Judge Vaughn Walker’s decision yesterday overruling Proposition 8 on due process and equal protection grounds was everything that marriage equality supporters could have hoped for. But despite all the exuberance, everyone knew that appealing the case was only a matter of time – and the U.S. Supreme Court would have final say. Walker’s legal analysis argued that “strict scrutiny” was the standard for laws that discriminate against gays and lesbians, but said that Prop 8 even failed the more lenient “rational basis” test. All along, however, we knew that Walker’s opinion wouldn’t matter – higher courts can always disagree, and the opposition had long counted on losing at the trial level. But the 138-page ruling matters a great deal now because of its first 109 pages – “findings of fact” that cannot be reversed on appeal. Appellate courts can override what a trial judge says on matters of law, but on questions of fact he or she is the arbiter. This was the first gay marriage case to have a full-blown trial, allowing the court to rule on 80 questions of fact that can go a long way to protect equality as the case gets appealed.

Judge Walker’s arguments on why Prop 8 violates due process were particularly helpful, because he couched it within the context that gay couples just want to join the institution of marriage – which courts have repeatedly said is a fundamental right. “Plaintiffs do not seek recognition of a new right,” he wrote on page 114. “To characterize [the] objection as ‘the right to same-sex marriage’ would suggest that plaintiffs seek something different from what opposite-sex couples across the state enjoy – namely, marriage.
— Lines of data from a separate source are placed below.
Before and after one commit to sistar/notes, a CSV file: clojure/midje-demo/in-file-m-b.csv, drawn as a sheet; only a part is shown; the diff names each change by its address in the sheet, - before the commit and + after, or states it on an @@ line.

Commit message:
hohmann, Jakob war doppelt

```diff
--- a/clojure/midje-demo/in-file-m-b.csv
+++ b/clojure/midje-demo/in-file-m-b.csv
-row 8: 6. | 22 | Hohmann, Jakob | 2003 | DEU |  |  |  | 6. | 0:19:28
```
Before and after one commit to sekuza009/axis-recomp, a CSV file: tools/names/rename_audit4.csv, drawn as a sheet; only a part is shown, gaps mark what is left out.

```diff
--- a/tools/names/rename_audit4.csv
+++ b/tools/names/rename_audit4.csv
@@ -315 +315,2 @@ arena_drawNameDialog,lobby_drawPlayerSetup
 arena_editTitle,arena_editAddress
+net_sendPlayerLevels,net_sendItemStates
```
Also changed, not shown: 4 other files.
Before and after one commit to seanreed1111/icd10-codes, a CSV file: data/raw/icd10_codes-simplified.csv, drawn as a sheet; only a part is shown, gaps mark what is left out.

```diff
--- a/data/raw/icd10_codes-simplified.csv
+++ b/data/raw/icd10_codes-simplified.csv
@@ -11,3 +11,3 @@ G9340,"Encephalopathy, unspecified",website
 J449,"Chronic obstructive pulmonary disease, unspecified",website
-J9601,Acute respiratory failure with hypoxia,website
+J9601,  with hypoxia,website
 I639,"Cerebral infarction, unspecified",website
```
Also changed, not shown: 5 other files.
Rather, plaintiffs ask California to recognize their relationships for what they are: marriages.”

On the equal protection grounds, Walker effectively argued that trial testimony proved that same-sex couples are a suspect class – which puts laws like Prop 8 that discriminate against them to a higher “strict scrutiny” standard. But knowing that a higher court may not agree, he concludes that Prop 8 fails even the “rational basis” test – and adequately debunked all possible rationales. “Many of the purported interests identified by proponents,” he wrote on page 132, “are nothing more than a fear or unarticulated dislike of same-sex couples. Those interests that are legitimate are unrelated to the classification drawn by Prop 8.”
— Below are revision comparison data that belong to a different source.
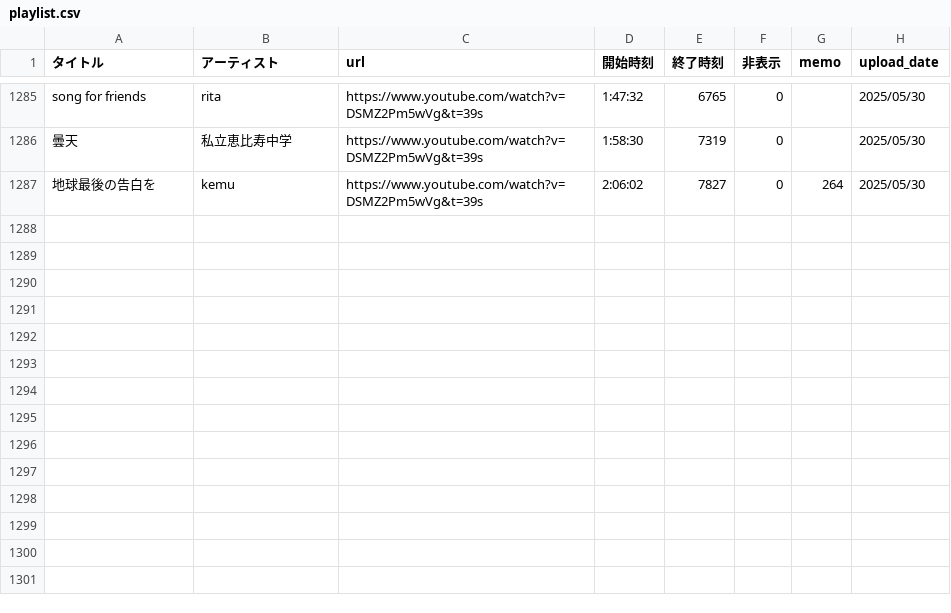
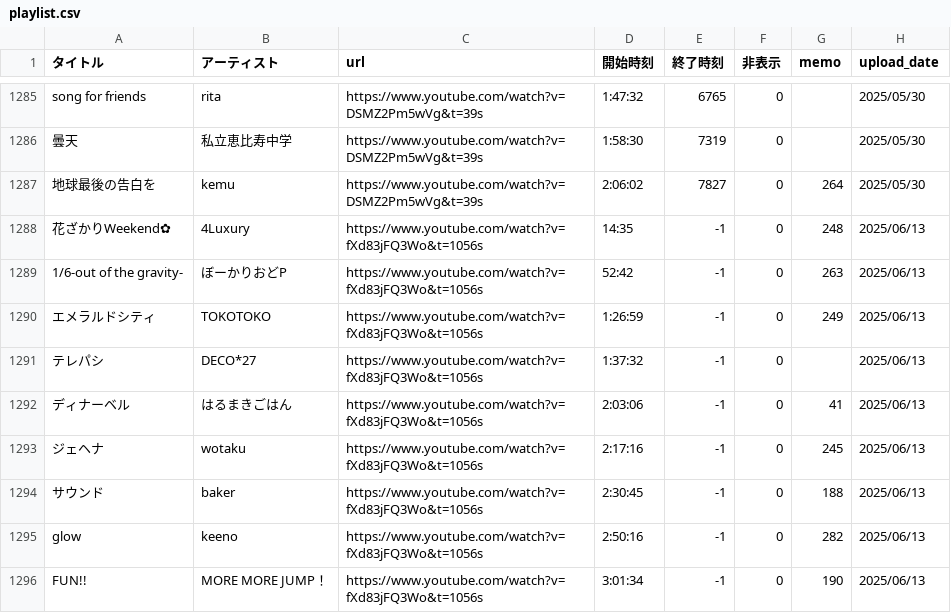
Before and after one commit to kagasan/tsurusube.com, a CSV file: playlist.csv, drawn as a sheet; only a part is shown, gaps mark what is left out; the diff names each change by its address in the sheet, - before the commit and + after, or states it on an @@ line.

Commit message:
Update playlist.csv

```diff
--- a/playlist.csv
+++ b/playlist.csv
+row 1288: 花ざかりWeekend✿ | 4Luxury | https://www.youtube.com/watch?v=fXd83jFQ3Wo&t=1056s | 14:35 | -1 | 0 | 248 | 2025/06/13
+row 1289: 1/6-out of the gravity- | ぼーかりおどP | https://www.youtube.com/watch?v=fXd83jFQ3Wo&t=1056s | 52:42 | -1 | 0 | 263 | 2025/06/13
+row 1290: エメラルドシティ | TOKOTOKO | https://www.youtube.com/watch?v=fXd83jFQ3Wo&t=1056s | 1:26:59 | -1 | 0 | 249 | 2025/06/13
+row 1291: テレパシ | DECO*27 | https://www.youtube.com/watch?v=fXd83jFQ3Wo&t=1056s | 1:37:32 | -1 | 0 |  | 2025/06/13
+row 1292: ディナーベル | はるまきごはん | https://www.youtube.com/watch?v=fXd83jFQ3Wo&t=1056s | 2:03:06 | -1 | 0 | 41 | 2025/06/13
+row 1293: ジェヘナ | wotaku | https://www.youtube.com/watch?v=fXd83jFQ3Wo&t=1056s | 2:17:16 | -1 | 0 | 245 | 2025/06/13
+row 1294: サウンド | baker | https://www.youtube.com/watch?v=fXd83jFQ3Wo&t=1056s | 2:30:45 | -1 | 0 | 188 | 2025/06/13
+row 1295: glow | keeno | https://www.youtube.com/watch?v=fXd83jFQ3Wo&t=1056s | 2:50:16 | -1 | 0 | 282 | 2025/06/13
+row 1296: FUN!! | MORE MORE JUMP！ | https://www.youtube.com/watch?v=fXd83jFQ3Wo&t=1056s | 3:01:34 | -1 | 0 | 190 | 2025/06/13
```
All of which are sound legal conclusions – but irrelevant if a higher court can reverse them. What the Ninth Circuit and the U.S. Supreme Court cannot do is overrule findings of fact and credibility judgments that Walker made in the first part of his ruling. And it’s those eighty facts – “stubborn things,” as Ronald Reagan called them – that cannot go away. Even if higher court judges have different opinions, the factual findings are there.
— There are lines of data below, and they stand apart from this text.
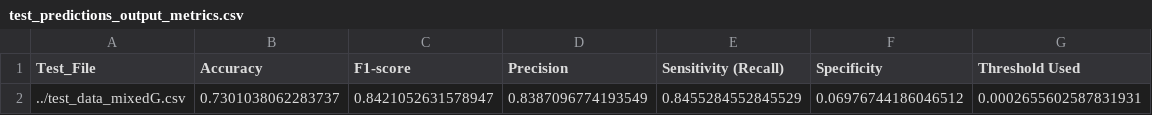
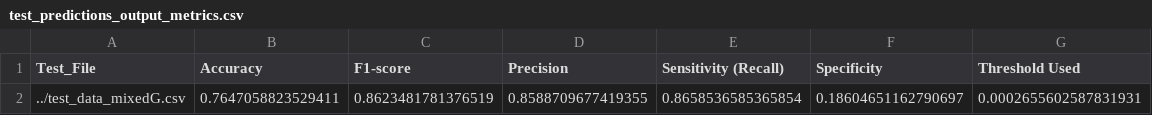
Before and after one commit to VCU-CS-Capstone/MULT-25-610-Smart-Buildings-Sustainability-And-Efficiency, a CSV file: src/backend/test_predictions_output_metrics.csv, drawn as a sheet; removed rows and columns are numbered as before the commit, all else as after; the diff names each change by its address in the sheet, - before the commit and + after, or states it on an @@ line.

```diff
--- a/src/backend/test_predictions_output_metrics.csv
+++ b/src/backend/test_predictions_output_metrics.csv
-row 2: ../test_data_mixedG.csv | 0.7301038062283737 | 0.8421052631578947 | 0.8387096774193549 | 0.8455284552845529 | 0.06976744186046512 | 0.0002655602587831931
+row 2: ../test_data_mixedG.csv | 0.7647058823529411 | 0.8623481781376519 | 0.8588709677419355 | 0.8658536585365854 | 0.18604651162790697 | 0.0002655602587831931
```
Also changed, not shown: src/backend/test_predictions_output.csv, 3 other files.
Past gay marriage trial decisions were made on summary judgment – where the parties did not contest questions of fact, and judges were asked to simply rule as a matter of law. Here, the Prop 8 litigants had a full-blown trial for two weeks – where our side produced a stellar line-up of expert witnesses who convincingly made the case that Prop 8 violated the 14th Amendment. Homophobia was on trial, and when faced with the facts the opposition had nothing to say. All but two of their expert witnesses withdrew.

What factual findings did Judge Walker make, after weighing the evidence heard at trial?

Fact #44: Sexual orientation is fundamental to a person’s identity and is a distinguishing characteristic that defines gays and lesbians as a discrete group. For years, the debate as to whether gays and lesbians are a “suspect class” that entitles them to a strict scrutiny analysis hinges on whether we believe a person’s sexual orientation is immutable. By listening to both sides argue that question, Walker has made a finding of fact that it is indeed something we cannot change. I’d love to see Scalia challenge that.

Fact #58: Prop 8 places the force of law behind stigmas against gays and lesbians, including: gays and lesbians do not have intimate relationships similar to heterosexual couples; gays and lesbians are not as good as heterosexuals; and gay and lesbian relationships do not deserve the full recognition of society. In Romer v. Evans (1996), the U.S. Supreme Court overruled an anti-gay initiative in Colorado because sheer animus is not a rational basis for discriminating against a group of people. Again, a higher court can disagree with Walker’s legal conclusions – but not his facts.

Fact #79: The Prop 8 campaign relied on fears that children exposed to the concept of same-sex marriage may become gay or lesbian. The reason children need to be protected from same-sex marriage was never articulated in official campaign advertisements. Even if a higher court disagrees with Walker that discrimination against gays must pass strict scrutiny, Prop 8 must still be based on articulable reasons that are rationally related to a legitimate state purpose. The Prop 8 campaign ran fear-mongering ads that relied on deep prejudices – appealing to the voters’ worst instincts.

You can read all 80 findings of facts – from pages 54 to 109 – in Judge Walker’s ruling here.

Many gay advocates – myself included – were deeply skeptical of pursuing this case in the federal courts, knowing full well that a conservative U.S. Supreme Court could set back marriage equality for decades. But what taking this case to trial – rather than expedited summary judgment hearings – allowed us to do was to set up a factual framework, which cannot be reversed on appeal. And for that reason, I am more optimistic now that I was six months ago that justice will prevail.